What does this data set describe?

Title:
RES2DINV format continuous resistivity profile data collected in Northport Harbor on Long Island, New York on May 12, 2008
Abstract:
An investigation of coastal groundwater systems was performed along the north shore of Long Island, New York during May 2008 to constrain nutrient delivery to Northport Harbor and Manhasset Bay by delineating locations of likely groundwater discharge. The embayments are bounded by steep moraines and are underlain by thick fine-grained sediments deposited in proglacial lakes during the last ice age. Beach sand and gravel overlie the glacial deposits along the coast. The continuous resistivity profiling (CRP) surveys that were conducted indicate the existence of low-salinity groundwater in shore-parallel bands, typically 25 to 50 meters wide, along the shorelines of both bays. Piezometer sampling and seepage meter deployments in intertidal and subtidal areas of the two bays confirmed the presence and discharge of brackish and low-salinity groundwater. The large tidal ranges (up to 3 meters), and the steep onshore topography and hydraulic gradients are important variables controlling coastal groundwater discharge in these areas. For more information on the survey involved in this project, see https://cmgds.marine.usgs.gov/fan_info.php?fan=2008-007-FA.
  1. How might this data set be cited?
    Bratton, John F., and Cross, VeeAnn A., 2012, RES2DINV format continuous resistivity profile data collected in Northport Harbor on Long Island, New York on May 12, 2008: Open-File Report 2011-1041, U.S. Geological Survey, Coastal and Marine Geology Program, Woods Hole Coastal and Marine Science Center, Woods Hole, MA.

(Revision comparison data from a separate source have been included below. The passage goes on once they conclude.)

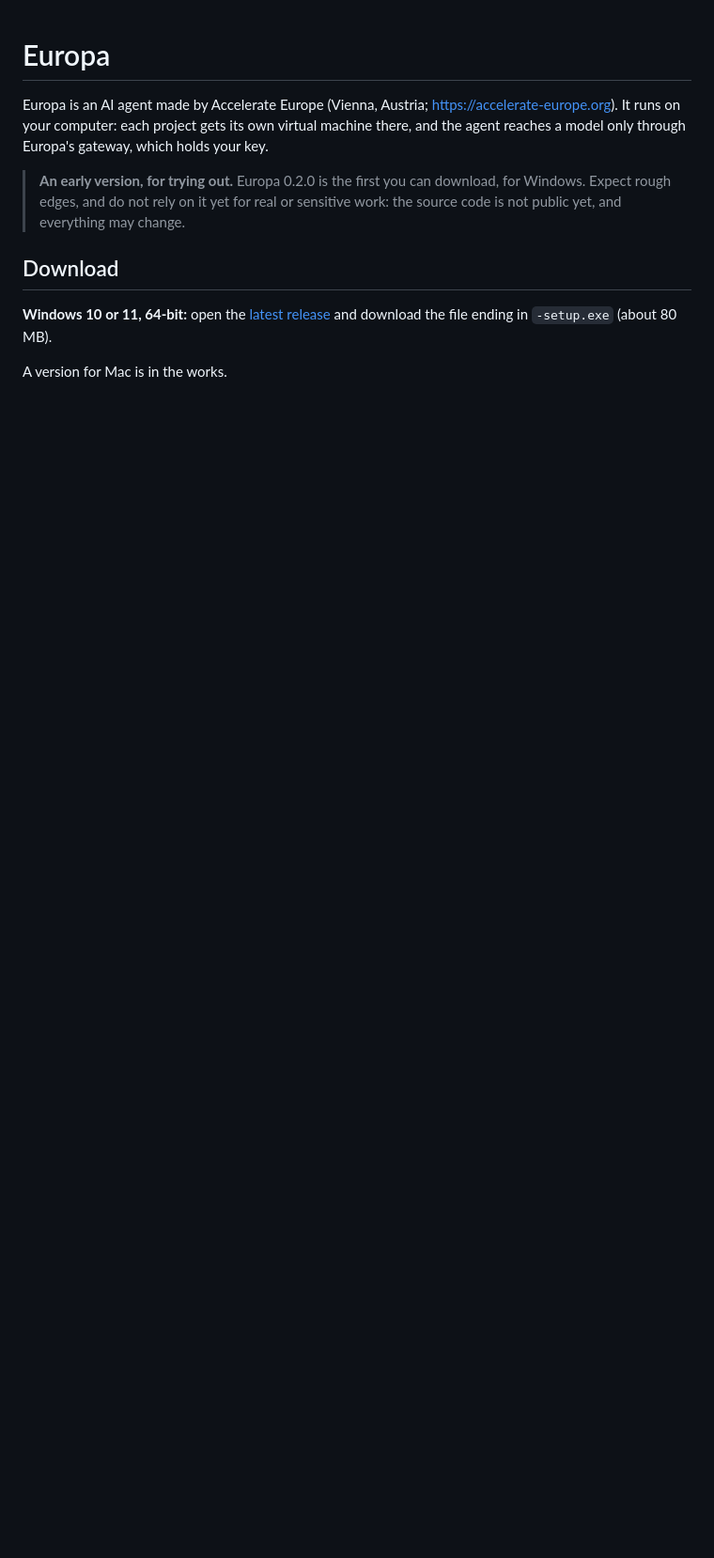
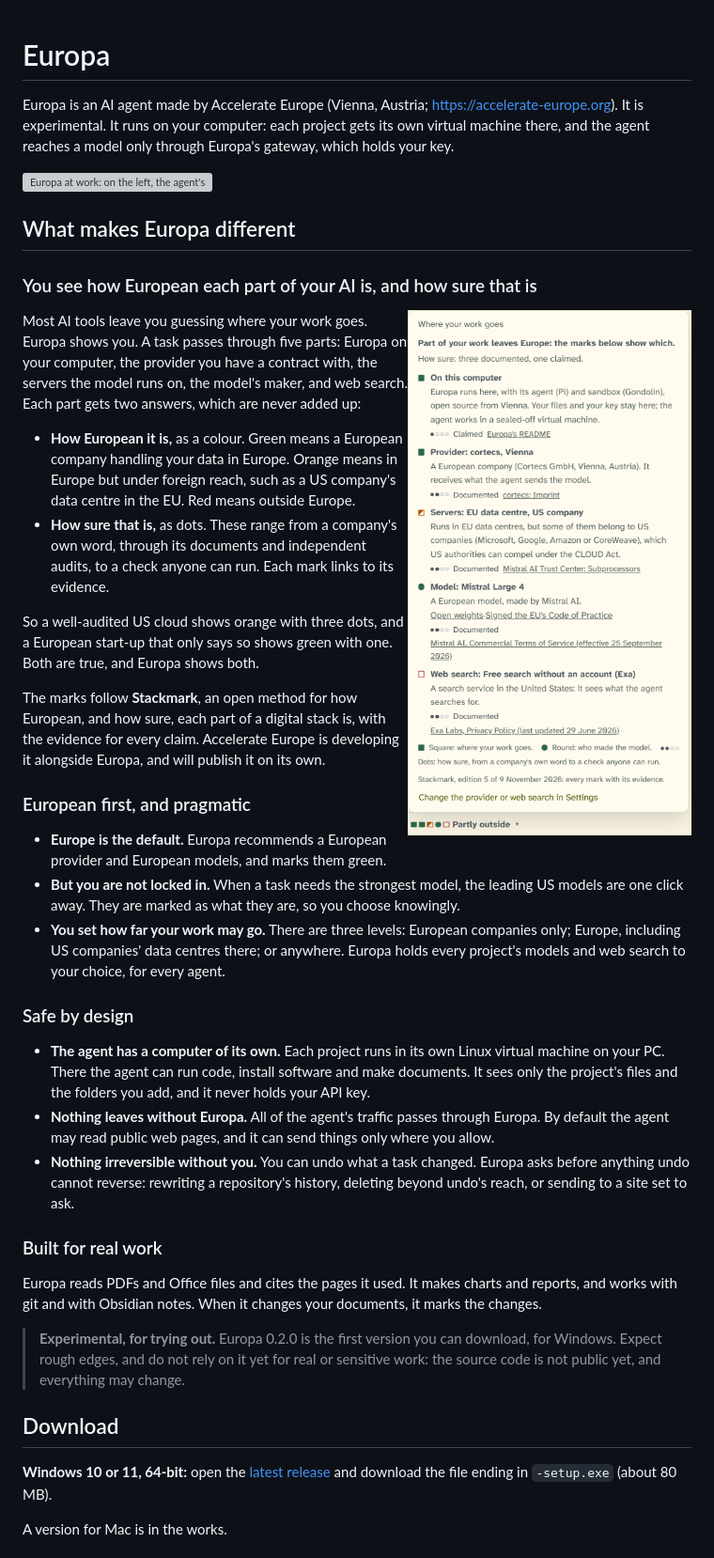
Before and after one commit to accelerate-europe/europa-releases, a Markdown page: README.md, the part around one of its changes. Shown at 94% size. Drawn GitHub-style; pictures changed too: images/where-your-work-goes.png (added); blank space fills up the shorter version; grey boxes are pictures that could not be loaded.

Commit message:
README: what makes Europa different, with screenshots; Europa called experimental

```diff
--- a/README.md
+++ b/README.md
@@ -1,8 +1,41 @@
 # Europa
 
-Europa is an AI agent made by Accelerate Europe (Vienna, Austria; https://accelerate-europe.org). It runs on your computer: each project gets its own virtual machine there, and the agent reaches a model only through Europa's gateway, which holds your key.
+Europa is an AI agent made by Accelerate Europe (Vienna, Austria; https://accelerate-europe.org). It is experimental. It runs on your computer: each project gets its own virtual machine there, and the agent reaches a model only through Europa's gateway, which holds your key.
 
-> **An early version, for trying out.** Europa 0.2.0 is the first you can download, for Windows. Expect rough edges, and do not rely on it yet for real or sensitive work: the source code is not public yet, and everything may change.
+![Europa at work: on the left, the agent's steps and its answer; on the right, the briefing note it wrote from a PDF report, with links to the report's pages and a chart of the figures in it](images/europa-at-work.png)
+
+## What makes Europa different
+
+### You see how European each part of your AI is, and how sure that is
+
+<img src="images/where-your-work-goes.png" alt="The card Where your work goes: on this computer, provider cortecs in Vienna, servers in EU data centres of US companies, the model Mistral Large 4 by Mistral AI, and web search by Exa in the United States, each with its colour, how sure it is, and a link to the evidence" width="330" align="right">
+
+Most AI tools leave you guessing where your work goes. Europa shows you. A task passes through five parts: Europa on your computer, the provider you have a contract with, the servers the model runs on, the model's maker, and web search. Each part gets two answers, which are never added up:
+
+- **How European it is,** as a colour. Green means a European company handling your data in Europe. Orange means in Europe but under foreign reach, such as a US company's data centre in the EU. Red means outside Europe.
+- **How sure that is,** as dots. These range from a company's own word, through its documents and independent audits, to a check anyone can run. Each mark links to its evidence.
+
+So a well-audited US cloud shows orange with three dots, and a European start-up that only says so shows green with one. Both are true, and Europa shows both.
+
+The marks follow **Stackmark**, an open method for how European, and how sure, each part of a digital stack is, with the evidence for every claim. Accelerate Europe is developing it alongside Europa, and will publish it on its own.
+
+### European first, and pragmatic
+
+- **Europe is the default.** Europa recommends a European provider and European models, and marks them green.
+- **But you are not locked in.** When a task needs the strongest model, the leading US models are one click away. They are marked as what they are, so you choose knowingly.
+- **You set how far your work may go.** There are three levels: European companies only; Europe, including US companies' data centres there; or anywhere. Europa holds every project's models and web search to your choice, for every agent.
+
+### Safe by design
+
+- **The agent has a computer of its own.** Each project runs in its own Linux virtual machine on your PC. There the agent can run code, install software and make documents. It sees only the project's files and the folders you add, and it never holds your API key.
+- **Nothing leaves without Europa.** All of the agent's traffic passes through Europa. By default the agent may read public web pages, and it can send things only where you allow.
+- **Nothing irreversible without you.** You can undo what a task changed. Europa asks before anything undo cannot reverse: rewriting a repository's history, deleting beyond undo's reach, or sending to a site set to ask.
+
+### Built for real work
+
+Europa reads PDFs and Office files and cites the pages it used. It makes charts and reports, and works with git and with Obsidian notes. When it changes your documents, it marks the changes.
+
+> **Experimental, for trying out.** Europa 0.2.0 is the first version you can download, for Windows. Expect rough edges, and do not rely on it yet for real or sensitive work: the source code is not public yet, and everything may change.
 
 ## Download
 
```
Also changed, not shown: other parts of README.md (+15 -9 lines), images/how-far-your-work-may-go.png (added), 2 other files.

    Online Links:

    This is part of the following larger work.

    Cross, V.A., Bratton, J.F., Crusius, J., Kroeger, K.D., and Worley, C.R., 2012, Continuous Resistivity Profiling Data from Northport Harbor and Manhasset Bay, Long Island, New York: Open-File Report 2011-1041, U.S. Geological Survey, Reston, VA.

    Online Links:

    Other_Citation_Details: CD-ROM
  2. What geographic area does the data set cover?
    West_Bounding_Coordinate: -73.363167
    East_Bounding_Coordinate: -73.356783
    North_Bounding_Coordinate: 40.906500
    South_Bounding_Coordinate: 40.712667
  3. What does it look like?
  4. Does the data set describe conditions during a particular time period?
    Calendar_Date: 12-May-2008
    Currentness_Reference:
    ground condition
  5. What is the general form of this data set?
  6. How does the data set represent geographic features?
    1. How are geographic features stored in the data set?
    2. What coordinate system is used to represent geographic features?
      Vertical_Coordinate_System_Definition:
      Depth_System_Definition:
      Depth_Datum_Name: Local surface
      Depth_Resolution: 0.1
      Depth_Distance_Units: meters
      Depth_Encoding_Method: Implicit coordinate
  7. How does the data set describe geographic features?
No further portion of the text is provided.